The U.N. Permanent Court of Arbitration in the Hague ruled on July 12, 2016: â€œChina had violated the Philippinesâ€™ sovereign rights in its exclusive economic zone by interfering with Philippine fishing and petroleum exploration, by constructing artificial islands and failing to prevent Chinese fishermen from fishing in the zone.â€
Under President Benigno S. Aquino III, the Philippines brought its case to the U.N. Permanent Court of Arbitration in 2013.
The full text of the ruling follows: â€œChina claims almost all of the South China Sea, including waters within the exclusive economic zonesÂ (EEZs) of the Philippines and three other Southeast Asian countriesâ€”Brunei, Malaysia, and Vietnamâ€”and Taiwan. To bolster its sweeping claims, China has built artificial islandsÂ on at least seven reefs in the Spratly archipelago, topping some of them with airstrips capable of receiving large military aircraft.â€
China has no legal basis for her historic claims. â€œFinding for the Philippines on a number of issues, the arbitration court said there was no legal basis for China to claim historic rights to resources within its so-called nine-dash line, which demarcates Beijingâ€™s sweeping claims in the South China Sea. xxx These â€œwere incompatible with and extinguished by the exclusive economic zones provided for in the United Nations Convention on the Law of the Seas (UNclos), under which the Philippines brought the case.â€
â€œIt said China had interfered with traditional Filipino fishing rights at Panatag Shoal (Scarborough Shoal), located 210 kilometers from the coast of Zambales province and had breached the Philippinesâ€™ sovereign rights by exploring for oil and gas near Recto Bank (Reed Bank) in the Spratly archipelago.
â€œBoth Panatag Shoal and Recto Bank are within the Philippines 370-km EEZ, known locally as West Philippine Sea.â€
â€œNone of Chinaâ€™s reefs and holdings in the Spratlys entitled it to an EEZ,â€ the Court ruled.
Militarization hit. â€œThe Tribunal declared â€œunlawfulâ€ Chinaâ€™s military buildup and activities in the Spratlys, saying parts of the archipelago are within the Philippines EEZ.
â€œIt also considered the effect on the maritime environment of Chinaâ€™s land reclamation and artificial island building in the Spratlys and found that China had caused severe harm to coral reefs and violated its obligation to preserve and protect fragile ecosystems and the habitat of depleted, threatened or endangered species.
â€œIt also found that Chinese authorities were aware that Chinese fishermen have harvested endangered sea turtles, coral and giant sea clams on a substantial scale in the South China Sea, using methods that inflict severe damage on the coral reef environment, and had not fulfilled their obligation Â to stop the fishermenâ€™s activities.
â€œIt ruled that Chinaâ€™s large-scale land reclamation and artificial land building in the Spratlys was incompatible with the obligationÂ on a state during dispute resolution proceedings, in so far as China has inflicted irreparable harmÂ to the marine environment, built a large artificial island in the Philippinesâ€™ EEZ, and destroyed evidence of the natural condition of features in the South China Sea that formed part of the dispute.
â€œChina has always rejected charges that its activities in the South China Sea had formed part of the dispute.
â€œThe U.N. arbitration judges acknowledged Chinaâ€™s refusal to participate in the proceedings, but said they sought to take account of Chinaâ€™s position on the basis of its statements and diplomatic correspondence.
First legal challenge.
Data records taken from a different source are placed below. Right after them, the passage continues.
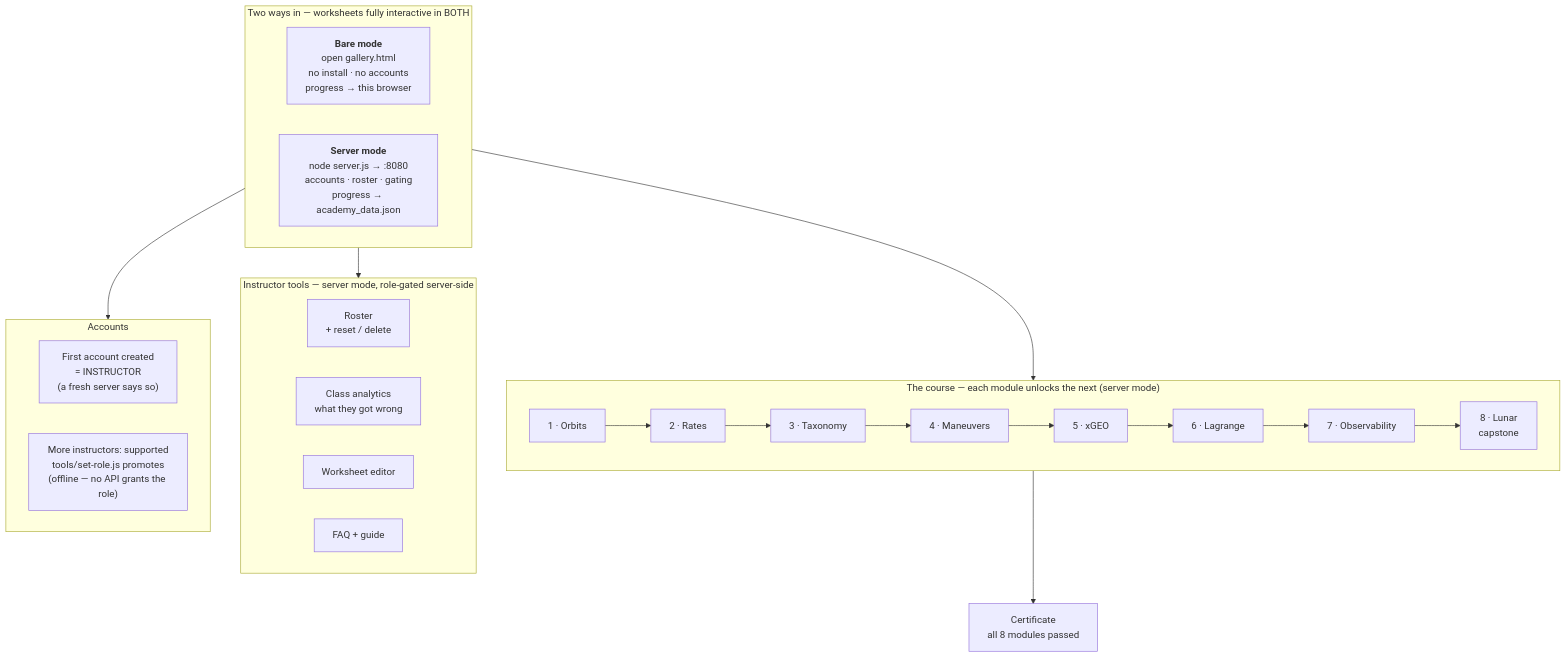
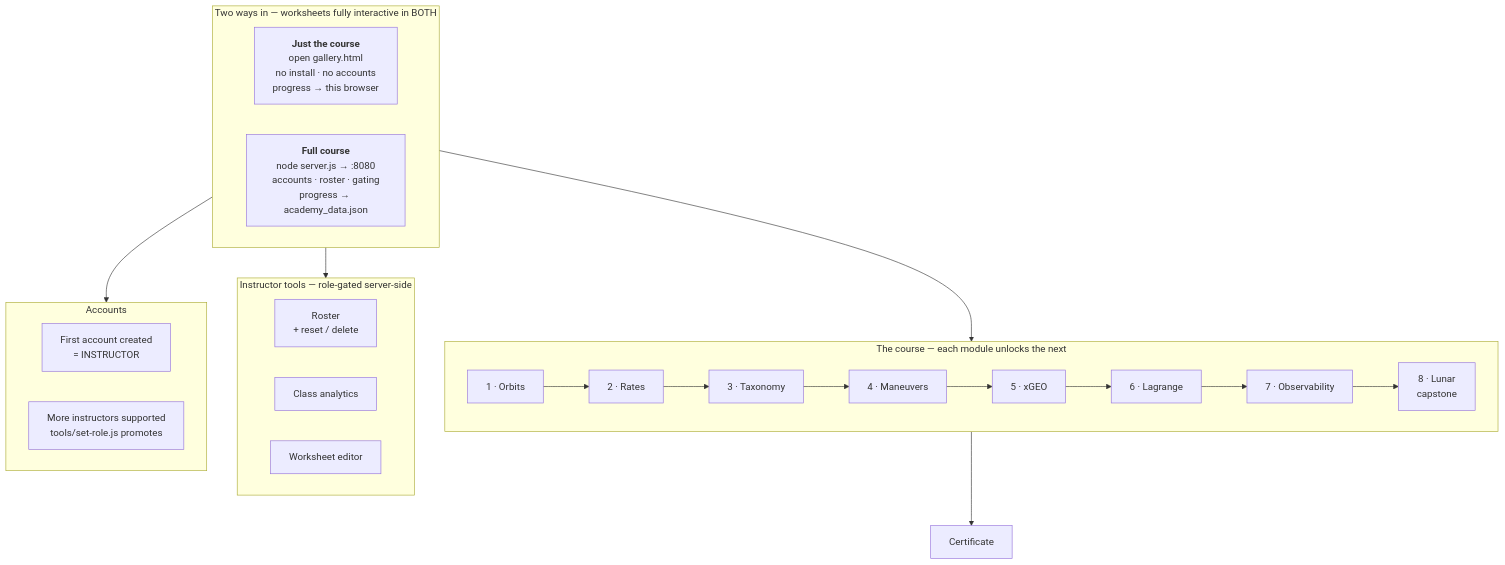
One commit to JASONSS26/orbit-academy changed the diagram in README.md. Above: the diagram before and after it, drawn with Mermaid. The commit also changed other lines of this file, not shown here.

First line of the commit message:
v5.2 — course management, two editions, terse README

````diff
--- a/README.md
+++ b/README.md
@@ -63,36 +95,28 @@
 ```mermaid
 flowchart TB
   subgraph entry["Two ways in — worksheets fully interactive in BOTH"]
     direction LR
-    B["<b>Bare mode</b><br/>open gallery.html<br/>no install · no accounts<br/>progress → this browser"]
-    S["<b>Server mode</b><br/>node server.js → :8080<br/>accounts · roster · gating<br/>progress → academy_data.json"]
+    B["<b>Just the course</b><br/>open gallery.html<br/>no install · no accounts<br/>progress → this browser"]
+    S["<b>Full course</b><br/>node server.js → :8080<br/>accounts · roster · gating<br/>progress → academy_data.json"]
   end
-
   entry --> C
-
-  subgraph C["The course — each module unlocks the next (server mode)"]
+  subgraph C["The course — each module unlocks the next"]
     direction LR
     M1["1 · Orbits"] --> M2["2 · Rates"] --> M3["3 · Taxonomy"] --> M4["4 · Maneuvers"]
     M4 --> M5["5 · xGEO"] --> M6["6 · Lagrange"] --> M7["7 · Observability"] --> M8["8 · Lunar<br/>capstone"]
   end
-
-  C --> CERT["Certificate<br/>all 8 modules passed"]
-
-  subgraph T["Instructor tools — server mode, role-gated server-side"]
+  C --> CERT["Certificate"]
+  subgraph T["Instructor tools — role-gated server-side"]
     direction LR
     R["Roster<br/>+ reset / delete"]
-    A["Class analytics<br/>what they got wrong"]
+    A["Class analytics"]
     E["Worksheet editor"]
-    F["FAQ + guide"]
   end
-
   S --> T
-
   subgraph ROLE["Accounts"]
     direction LR
-    RA["First account created<br/>= INSTRUCTOR<br/>(a fresh server says so)"]
-    RB["More instructors: supported<br/>tools/set-role.js promotes<br/>(offline — no API grants the role)"]
+    RA["First account created<br/>= INSTRUCTOR"]
+    RB["More instructors supported<br/>tools/set-role.js promotes"]
   end
-
   S --> ROLE
 ```
````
The U.N. arbitration â€œruling is significant as it is the first time that a legal challenge has been brought in the dispute, which covers promising oil and gas fields and vital fishing grounds. The Philippineâ€™s 15-point case hinged on the legal status of reefs, rocks and artificial islands in the South China Sea.
Ian Storey of Singaporeâ€™s ISEA Yusof Ishak Institute told Reuters: â€œThis award represents a devastating legal blow to Chinaâ€™s jurisdictional claims in the South China Sea. China will respond with fury, certainly in terms of rhetoric and possibly through more aggressive actions at sea.â€
Aggressive China, hospitable Philippines. China has certainly been belligerent and bullying as a political and economic world power.
On her part the Philippines has been a hospitable nation to its countless citizens of Chinese origin, many of whom are among the richest and most compliant in the country. Mabuting mga kapatid.
The Duterte Administration is responding to the U.N. Arbitration Court judgment favorably; but also with restraint and a view to negotiate with China. A statesmanly response to a bullying big neighbor. Mabuting Pangulo. Maayong laki! (By Jose â€œPepeâ€ Abueva)